(Records from a data source)
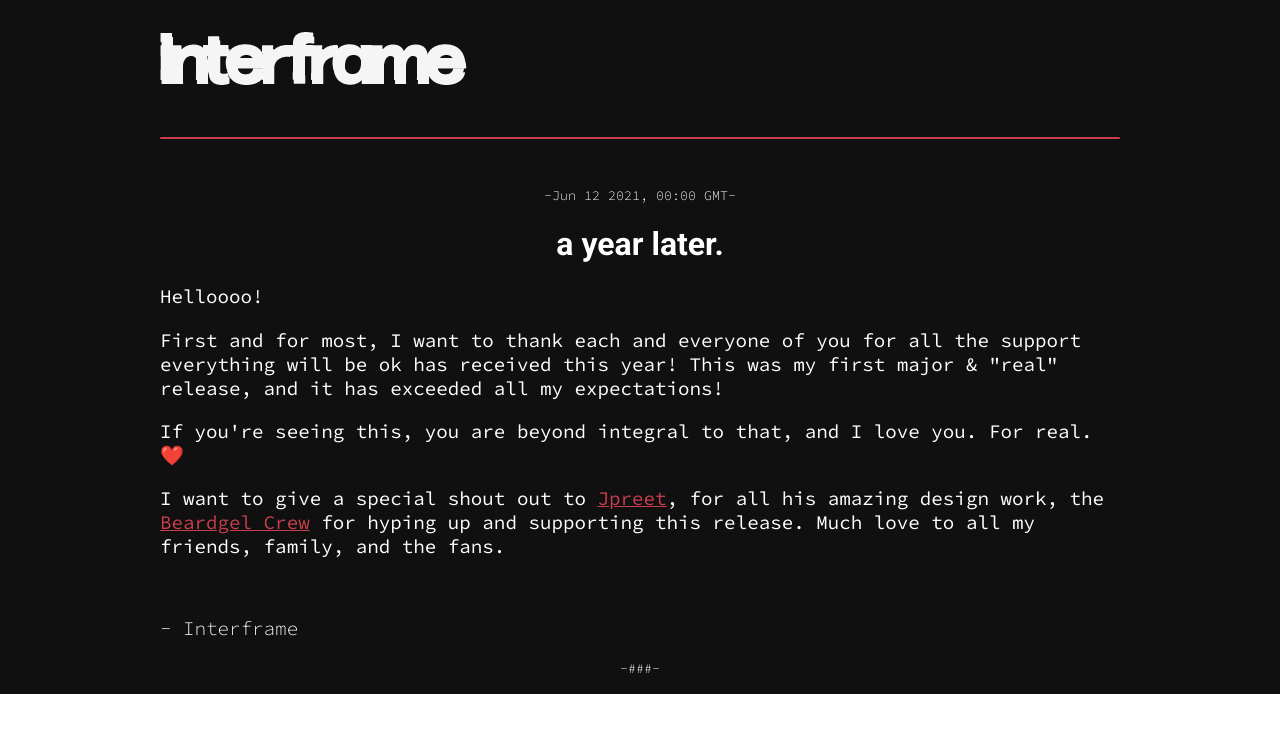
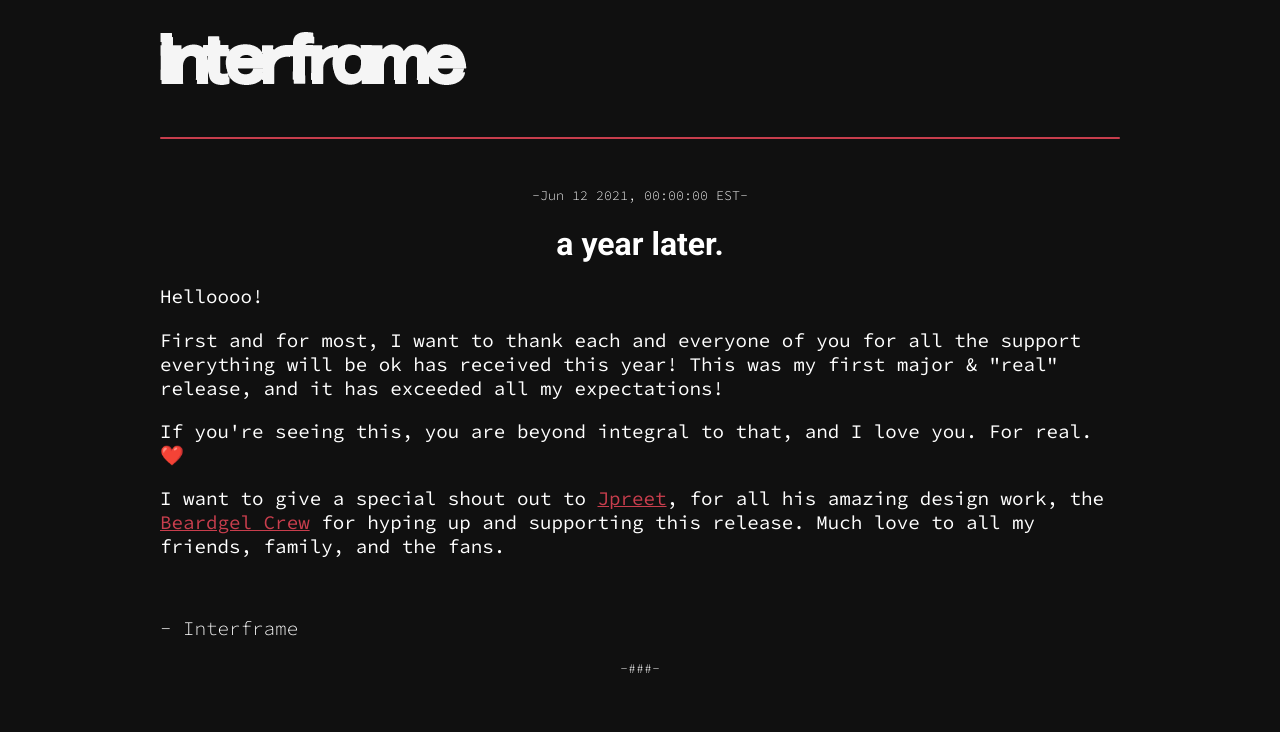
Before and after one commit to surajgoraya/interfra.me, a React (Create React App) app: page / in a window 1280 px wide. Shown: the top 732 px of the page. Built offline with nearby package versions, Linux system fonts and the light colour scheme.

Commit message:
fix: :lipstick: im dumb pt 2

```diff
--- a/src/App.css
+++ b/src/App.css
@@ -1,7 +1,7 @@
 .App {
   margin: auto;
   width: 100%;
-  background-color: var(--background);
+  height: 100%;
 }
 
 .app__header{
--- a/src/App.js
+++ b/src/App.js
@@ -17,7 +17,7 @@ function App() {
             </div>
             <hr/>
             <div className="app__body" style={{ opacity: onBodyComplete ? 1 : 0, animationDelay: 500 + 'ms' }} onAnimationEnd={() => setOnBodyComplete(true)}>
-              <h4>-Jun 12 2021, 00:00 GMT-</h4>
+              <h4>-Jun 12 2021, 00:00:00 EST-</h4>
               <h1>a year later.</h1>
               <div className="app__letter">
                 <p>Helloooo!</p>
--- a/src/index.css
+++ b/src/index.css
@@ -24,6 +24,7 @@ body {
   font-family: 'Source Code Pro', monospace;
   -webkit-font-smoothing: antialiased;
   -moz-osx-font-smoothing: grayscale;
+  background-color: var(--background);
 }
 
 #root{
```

• _Problem_:
Every record must be returned exactly. Leave its pictures out.

• _Answer to the exercise_:
Before and after one commit to surajgoraya/interfra.me, a React (Create React App) app: page / in a window 1280 px wide. Shown: the top 732 px of the page. Built offline with nearby package versions, Linux system fonts and the light colour scheme.

Commit message:
fix: :lipstick: im dumb pt 2

```diff
--- a/src/App.css
+++ b/src/App.css
@@ -1,7 +1,7 @@
 .App {
   margin: auto;
   width: 100%;
-  background-color: var(--background);
+  height: 100%;
 }
 
 .app__header{
--- a/src/App.js
+++ b/src/App.js
@@ -17,7 +17,7 @@ function App() {
             </div>
             <hr/>
             <div className="app__body" style={{ opacity: onBodyComplete ? 1 : 0, animationDelay: 500 + 'ms' }} onAnimationEnd={() => setOnBodyComplete(true)}>
-              <h4>-Jun 12 2021, 00:00 GMT-</h4>
+              <h4>-Jun 12 2021, 00:00:00 EST-</h4>
               <h1>a year later.</h1>
               <div className="app__letter">
                 <p>Helloooo!</p>
--- a/src/index.css
+++ b/src/index.css
@@ -24,6 +24,7 @@ body {
   font-family: 'Source Code Pro', monospace;
   -webkit-font-smoothing: antialiased;
   -moz-osx-font-smoothing: grayscale;
+  background-color: var(--background);
 }
 
 #root{
```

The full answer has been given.